Family, Headline, Human Rights »

[ 14 Aug 2014 | No Comment ]
Baby removed from mother at birth: a look at reporting restrictions orders

M, who was 24-years-old, was in the late stages of her first pregnancy (X County Council v M). She suffered from persecuting delusions including a belief that mental health services were “murderers” and would murder her and her unborn child. The local authority applied to the court for permission not to disclose to M the care plan for the removal of her baby at birth. They also applied for a reporting restrictions order. The Family Division held that despite the fact that both orders sought were draconian, the orders would …

Criminal, Featured, Human Rights »

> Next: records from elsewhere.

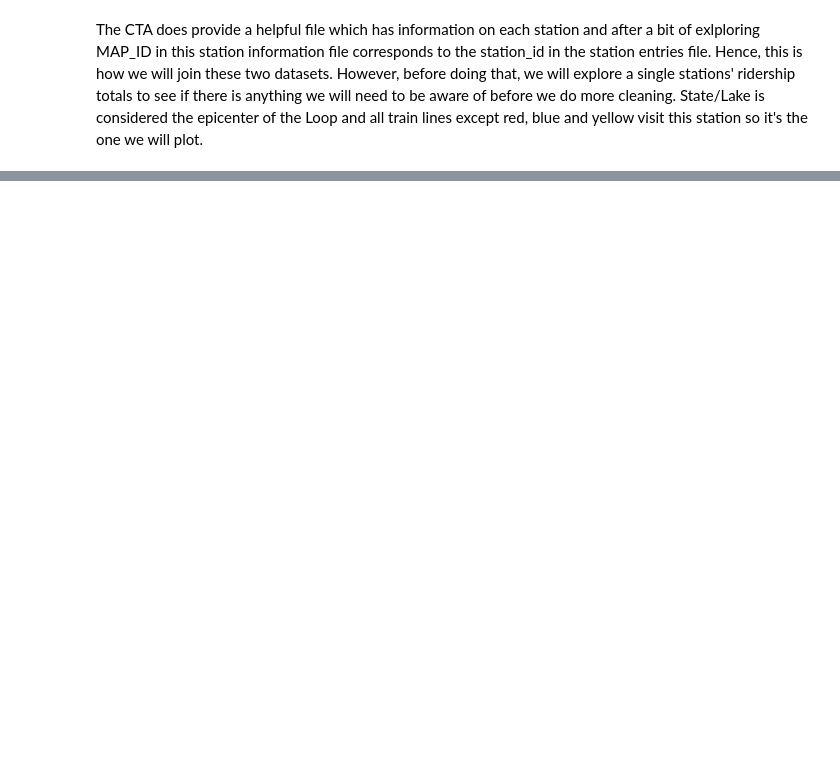
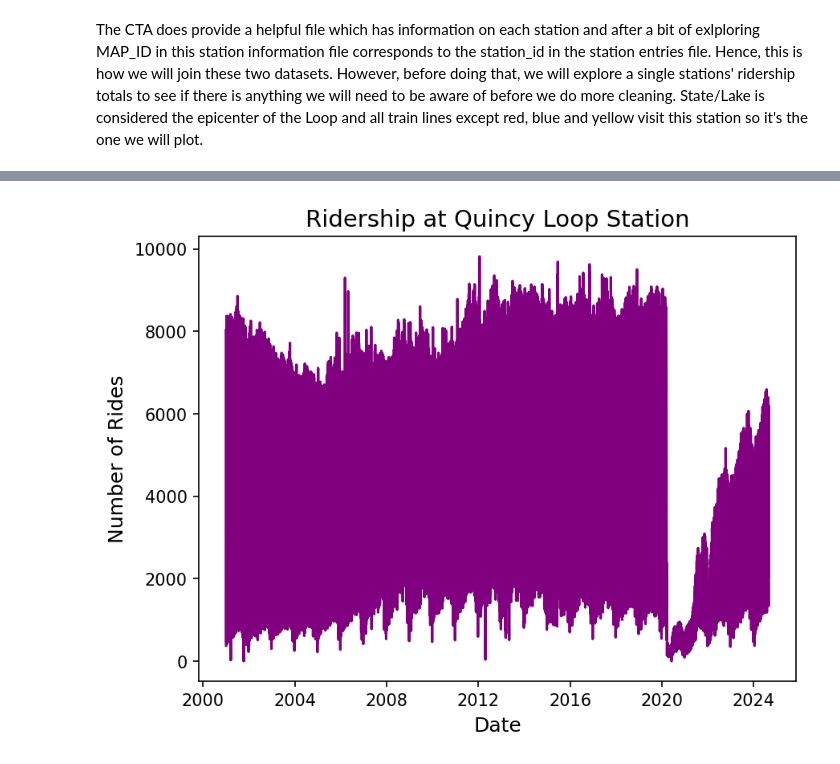
Before and after one commit to tim-radtke/CSC5610_CTA, a Jupyter notebook: CTA_Final_Project_Data_Clean.ipynb, the cells around one changed output, grey strips where cells are left out. Saved outputs shown, nothing was run; the diff lists cells and outputs as text; code cells hidden in the pictures; blank space fills up the shorter version.

```diff
--- a/CTA_Final_Project_Data_Clean.ipynb
+++ b/CTA_Final_Project_Data_Clean.ipynb
@@ -148,0 +328,11 @@ The CTA does provide a helpful file which has information on each station and af
+# %%
+fig, ax = plt.subplots()
+sns.lineplot(data=station_entries_dfs[40040], x="date", y="rides", color="purple", ax=ax)
+plt.xlabel("Date", fontsize=12)
+plt.ylabel("Number of Rides", fontsize=12)
+plt.title("Ridership at Quincy Loop Station", fontsize=14)
+if save_figure_option:
+    plt.savefig('figures/quincy_station.png', bbox_inches='tight')
+plt.show()
+# %% [output]
+[figure, added]
```
Also changed, not shown: parts of 19 cells of this notebook, 2 other files.
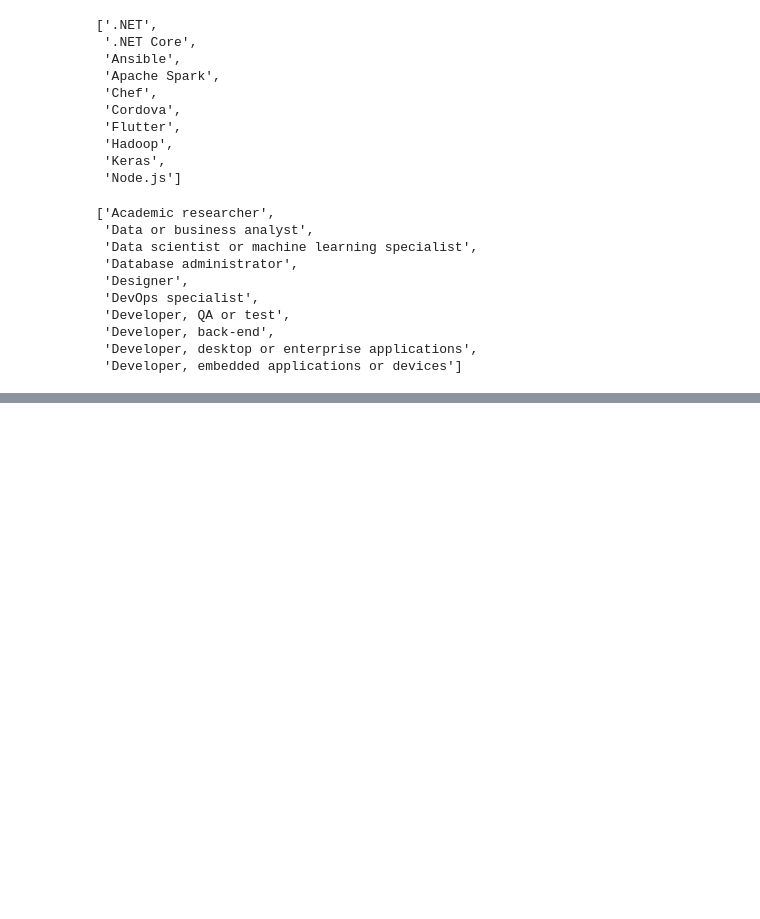
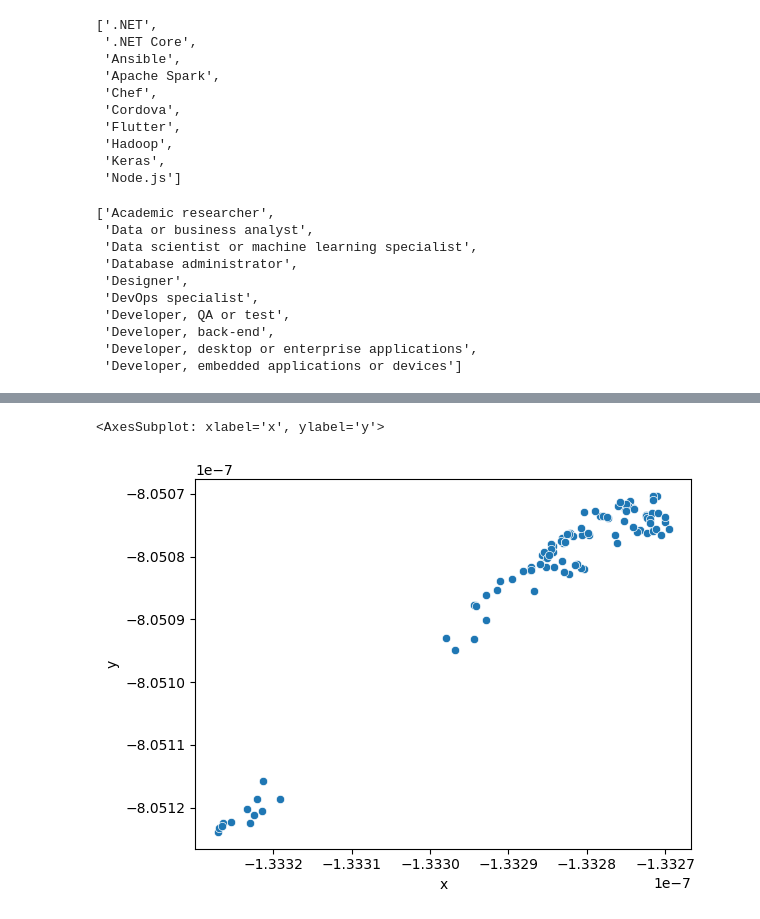
Before and after one commit to joseph-tharwat/stackoverflowDeveloper, a Jupyter notebook: notebooks/4_feature_engineering.ipynb, the cells around one changed output, grey strips where cells are left out. Drawn from its saved outputs; the diff is of its cells as text; code cells hidden in the pictures; blank space fills up the shorter version.

Commit message:
percentage and specificty in skills, more analysis

```diff
--- a/notebooks/4_feature_engineering.ipynb
+++ b/notebooks/4_feature_engineering.ipynb
@@ -62,3 +67,7 @@ jobs[:10]
  'Developer, back-end',
  'Developer, desktop or enterprise applications',
  'Developer, embedded applications or devices']
+# %%
+df_skills = df.copy().drop("DevType",axis=1)
+df_skills_scaled = StandardScaler().fit_transform(df_skills)
+df_skills_scaled
@@ -64,0 +92,3 @@ jobs[:10]
+# %%
+tsne = TSNE(n_components=2,max_iter=10**10,init="pca",learning_rate=0.01)
+skills_tsne = tsne.fit_transform(df_skills_scaled.T)
@@ -64,0 +99,3 @@ jobs[:10]
+# %%
+df_skills_tsne = pd.DataFrame(skills_tsne, index=df_skills.columns,columns=["x","y"])
+df_skills_tsne.head()
@@ -64,0 +109,5 @@ jobs[:10]
+# %%
+sns.scatterplot(x=df_skills_tsne["x"], y=df_skills_tsne["y"])
+# %% [output]
+<AxesSubplot: xlabel='x', ylabel='y'>
+[figure, added]
```
Also changed, not shown: parts of 6 cells of this notebook, 1 other file.
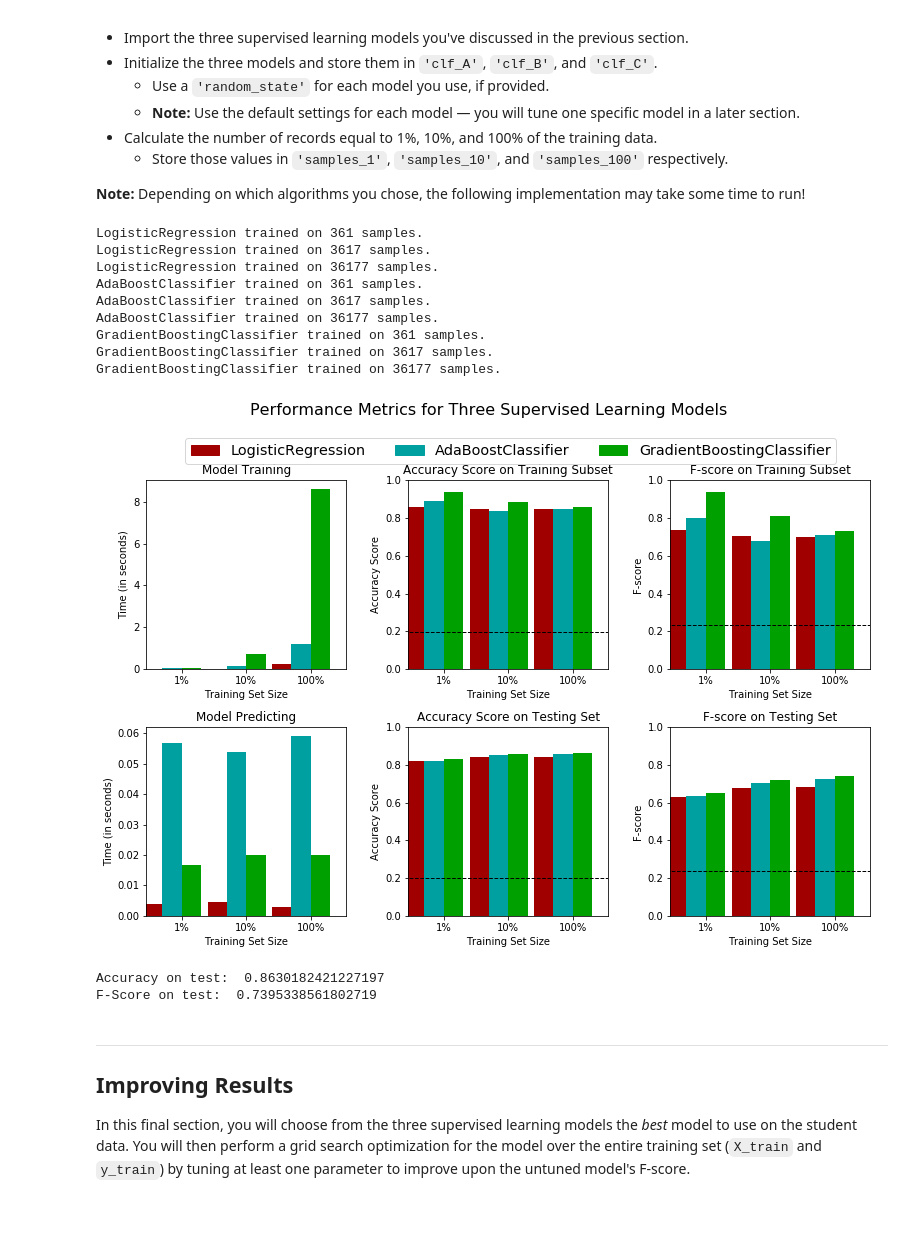
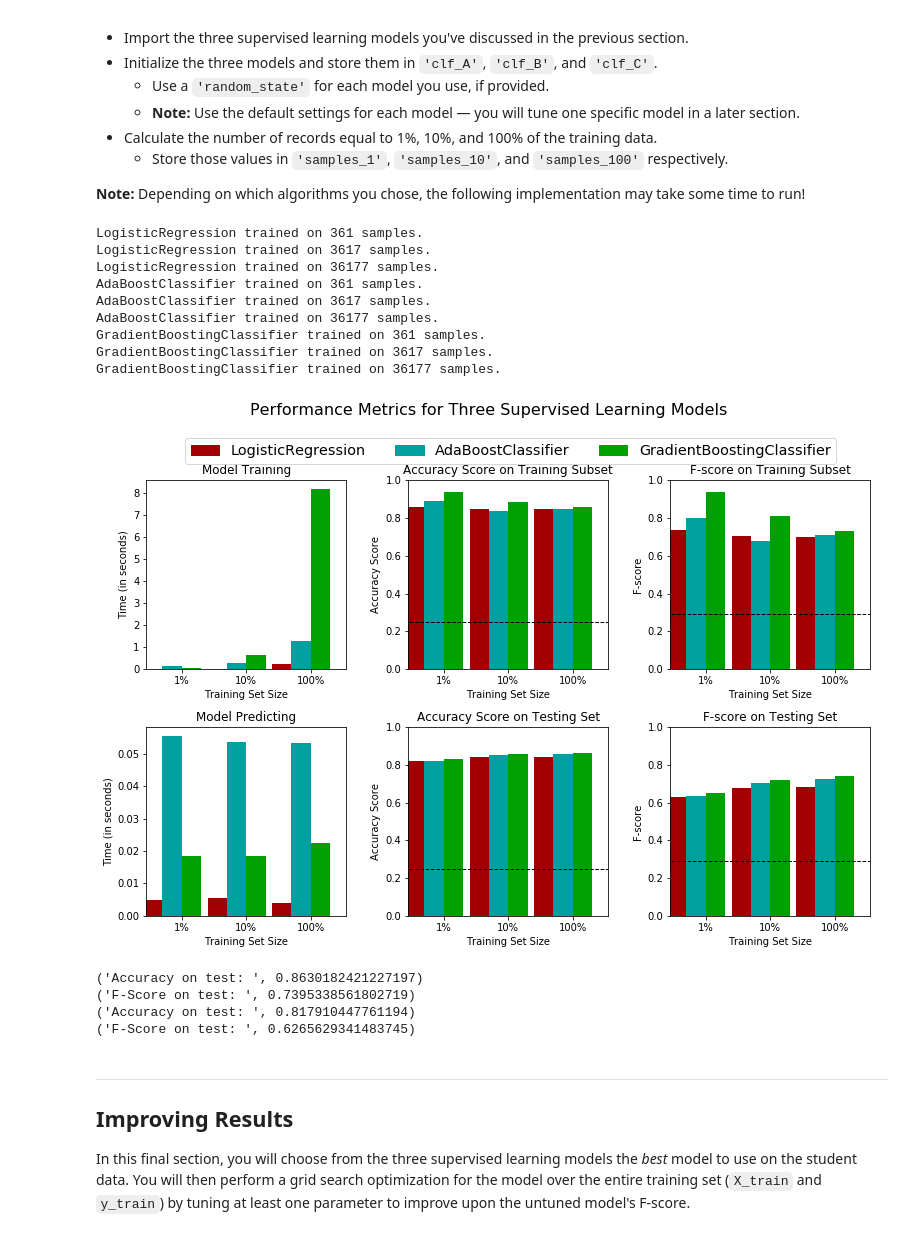
Before and after one commit to vishalsahu5/CharityML, a Jupyter notebook: finding_donors.ipynb, the cells around one changed output. Drawn from its saved outputs; the diff is of its cells as text; code cells hidden in the pictures.

```diff
--- a/finding_donors.ipynb
+++ b/finding_donors.ipynb
@@ -255,7 +255,7 @@ FN = 0 # No predicted negatives in the naive case
 '''
 # TODO: Calculate accuracy, precision and recall
 TP = np.sum(income)
-FP = income.count()
+FP = income.count() - TP
 TN = 0
 FN = 0
 
@@ -408,45 +410,47 @@ from sklearn.ensemble import AdaBoostClassifier
 from sklearn.ensemble import GradientBoostingClassifier
 from sklearn.linear_model import LogisticRegression
 # TODO: Initialize the three models
-clf_A = LogisticRegression(max_iter=1000)
+clf_A = LogisticRegression(random_state=1)
 clf_B = AdaBoostClassifier(random_state=1)
 clf_C = GradientBoostingClassifier(random_state=1)
 
 # TODO: Calculate the number of samples for 1%, 10%, and 100% of the training data
 # HINT: samples_100 is the entire training set i.e. len(y_train)
 # HINT: samples_10 is 10% of samples_100 (ensure to set the count of the values to be `int` and not `float`)
 # HINT: samples_1 is 1% of samples_100 (ensure to set the count of the values to be `int` and not `float`)
 samples_100 = int(len(y_train))
 samples_10 = int(len(y_train)*0.1)
 samples_1 = int(len(y_train)*0.01)
 
 # Collect results on the learners
 results = {}
 for clf in [clf_A, clf_B, clf_C]:
     clf_name = clf.__class__.__name__
     results[clf_name] = {}
     for i, samples in enumerate([samples_1, samples_10, samples_100]):
         results[clf_name][i] = \
         train_predict(clf, samples, X_train, y_train, X_test, y_test)
 # Run metrics visualization for the three supervised learning models chosen
 vs.evaluate(results, accuracy, fscore)
 # %% [output]
 LogisticRegression trained on 361 samples.
 LogisticRegression trained on 3617 samples.
 LogisticRegression trained on 36177 samples.
 AdaBoostClassifier trained on 361 samples.
 AdaBoostClassifier trained on 3617 samples.
 AdaBoostClassifier trained on 36177 samples.
 GradientBoostingClassifier trained on 361 samples.
 GradientBoostingClassifier trained on 3617 samples.
 GradientBoostingClassifier trained on 36177 samples.
-[figure, old version]
+[figure, new version]
 # %%
 print("Accuracy on test: ", results['GradientBoostingClassifier'][2]['acc_test'])
 print("F-Score on test: ", results['GradientBoostingClassifier'][2]['f_test'])
 # %% [output]
-Accuracy on test:  0.8630182421227197
-F-Score on test:  0.7395338561802719
+('Accuracy on test: ', 0.8630182421227197)
+('F-Score on test: ', 0.7395338561802719)
+('Accuracy on test: ', 0.817910447761194)
+('F-Score on test: ', 0.6265629341483745)
 # %% [markdown]
 ----
 ## Improving Results
```
Also changed, not shown: parts of 7 cells of this notebook, 1 other file.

[ 14 Aug 2014 | No Comment ]
Tackling alcohol-rated offending – are “Sobriety tags” the answer?

The first “sobriety tag” has been fitted to a man who had been found guilty of drunken affray. The introduction of the tags, which monitor consumption of alcohol by the wearer, is part of a year-long pilot scheme to tackle alcohol-related reoffending.
Why is the government trialling ankle tags to monitor alcohol consumption? How is the pilot scheme proposing to operate?
Anthony Edwards (AE): To see if it is an effective requirement to be added to community orders and suspended sentences. It represents a real punishment as the consumption of alcohol is controlled …

Blog, Criminal, Featured, Human Rights »

[ 13 Aug 2014 | No Comment ]
Victims of trafficking empowered to seek compensation

Hounga v Allen and another
The employee had been allegedly trafficked from Nigeria to the UK by the employer to work illegally as an au pair. The Court of Appeal, Civil Division, set aside an award of compensation granted in the employee’s favour for unlawful discrimination in relation to her dismissal by the employer, having held that the illegality of the contract of employment had formed a material part of the employee’s complaint and that to uphold it would be to condone the illegality. The employee appealed.
The Supreme Court, allowing the …

Family, Featured »

[ 12 Aug 2014 | One Comment ]
Should the press be able to report the evidence in a financial remedy case?

There was before the court a substantive hearing in respect of financial claims arising from divorce proceedings between a husband and wife (Cooper-Hohn v Hohn). The issue of reporting of the proceedings arose and the necessary application was made on behalf of the media.
The fundamental issue was the extent to which the legitimate entitlement of the media to attend private financial hearings introduced by the recent change in the Family Procedure Rules 2010, SI 2010/2955 had impacted on what had always been the accepted prior position. Reporting restrictions arising …